3M had given us some brief Q&A to emphasise the importance of, and the differences between, fit checking and fit testing, enabling you and your employees to safely use respirators while knowing how responsibility is shared.
What types of respirators need to be fit tested and fit checked?
Any tight-fitting Respiratory Protective Equipment (RPE) – disposable respirators, reusable half masks and reusable full face masks. All employees that use tight-fitting RPE as a control measure must be fit tested.
Why is respiratory fit important?
Employees working in hazardous environments need protection from airborne contaminants, which can cause serious physical ailments. When a tight-fitting respirator is used the fit is critical to enable protection and comfort for the wearer. An inadequate seal between the respirator and the wearer’s face can result in contaminated air entering the mask and therefore being breathed in by the wearer.
What factors affect fit?
Face shape and size, facial hair, eyewear (both prescription and safety glasses) and jewellery should all be considered.
What is the difference between a fit test and a fit check?
Fit test: This is a test that must be conducted every time a new model of tight-fitting RPE is selected. It should be conducted by a competent person appointed by the employer. This test is the employer’s responsibility and is a requirement of COSHH.

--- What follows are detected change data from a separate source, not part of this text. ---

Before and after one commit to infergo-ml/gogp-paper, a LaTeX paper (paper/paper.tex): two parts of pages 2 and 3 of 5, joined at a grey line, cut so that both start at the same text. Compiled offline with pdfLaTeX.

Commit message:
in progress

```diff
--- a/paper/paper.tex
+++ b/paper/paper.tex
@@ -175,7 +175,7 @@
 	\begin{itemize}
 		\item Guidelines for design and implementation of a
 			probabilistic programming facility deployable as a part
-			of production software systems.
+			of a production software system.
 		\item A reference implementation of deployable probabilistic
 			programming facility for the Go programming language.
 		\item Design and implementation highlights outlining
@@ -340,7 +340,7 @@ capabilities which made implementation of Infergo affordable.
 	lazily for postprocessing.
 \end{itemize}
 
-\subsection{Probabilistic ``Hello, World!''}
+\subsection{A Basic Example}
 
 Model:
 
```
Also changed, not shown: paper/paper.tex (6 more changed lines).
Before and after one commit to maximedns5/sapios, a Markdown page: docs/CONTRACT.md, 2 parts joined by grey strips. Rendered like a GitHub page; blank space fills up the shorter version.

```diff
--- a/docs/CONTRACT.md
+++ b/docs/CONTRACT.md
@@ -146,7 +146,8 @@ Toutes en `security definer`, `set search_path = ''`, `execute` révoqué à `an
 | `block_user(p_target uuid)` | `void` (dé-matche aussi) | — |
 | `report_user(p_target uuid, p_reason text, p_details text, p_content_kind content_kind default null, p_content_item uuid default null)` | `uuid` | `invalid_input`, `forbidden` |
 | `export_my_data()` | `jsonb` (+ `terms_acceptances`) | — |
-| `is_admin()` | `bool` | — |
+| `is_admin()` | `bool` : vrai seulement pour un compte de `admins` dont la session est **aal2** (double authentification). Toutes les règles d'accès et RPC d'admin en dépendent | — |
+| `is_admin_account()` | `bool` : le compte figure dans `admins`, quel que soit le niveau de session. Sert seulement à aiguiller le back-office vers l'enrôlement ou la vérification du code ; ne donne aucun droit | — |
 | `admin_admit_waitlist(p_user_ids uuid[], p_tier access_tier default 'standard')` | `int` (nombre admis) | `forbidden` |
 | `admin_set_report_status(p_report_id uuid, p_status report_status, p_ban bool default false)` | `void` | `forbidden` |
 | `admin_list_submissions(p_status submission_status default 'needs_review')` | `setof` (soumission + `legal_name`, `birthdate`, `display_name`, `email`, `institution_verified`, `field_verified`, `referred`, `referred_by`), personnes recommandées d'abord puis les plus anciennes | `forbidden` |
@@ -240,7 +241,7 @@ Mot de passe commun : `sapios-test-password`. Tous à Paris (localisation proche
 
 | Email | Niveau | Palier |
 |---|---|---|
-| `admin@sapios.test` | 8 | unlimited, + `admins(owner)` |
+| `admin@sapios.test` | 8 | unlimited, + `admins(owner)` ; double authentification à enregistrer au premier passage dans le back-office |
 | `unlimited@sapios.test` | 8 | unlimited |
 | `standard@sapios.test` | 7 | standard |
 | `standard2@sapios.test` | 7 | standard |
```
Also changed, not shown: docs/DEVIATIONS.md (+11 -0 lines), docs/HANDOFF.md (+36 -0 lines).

Fit check: This is a check that should be carried out by the employee/wearer of the device each time that they put it on, even if this occurs several times per day. Although not a formal requirement like fit testing, a fit check is a good practice that gives an indication that the respirator is positioned correctly. The responsibility of a fit check remains with the employee.
What are the positive and negative pressure fit checks?
Positive pressure fit checks involve the respirators being ‘over-inflated’ by exhaled air to help identify leaks. Negative pressure fit checks involve the respirator being sucked onto the face to help identify leaks. The method varies by model and will be described in the user instructions.
Positive pressure checks generally involve the exhalation valve being sealed before exhaling into the respiratory device. If a slight positive pressure can build up inside the facepiece without any obvious leakage of air, then it is considered a satisfactory fit. Likewise, to check negative pressure, a wearer can close the inlet valve and inhale. If there is no obvious inward leakage of air then this is also considered a satisfactory fit.
Disclaimer: The information provided through Greenham Pulse is for general guidance only and is not legal advice. Greenham Pulse is not a substitute for Health and Safety consultancy. You should seek independent advice about any legal matter.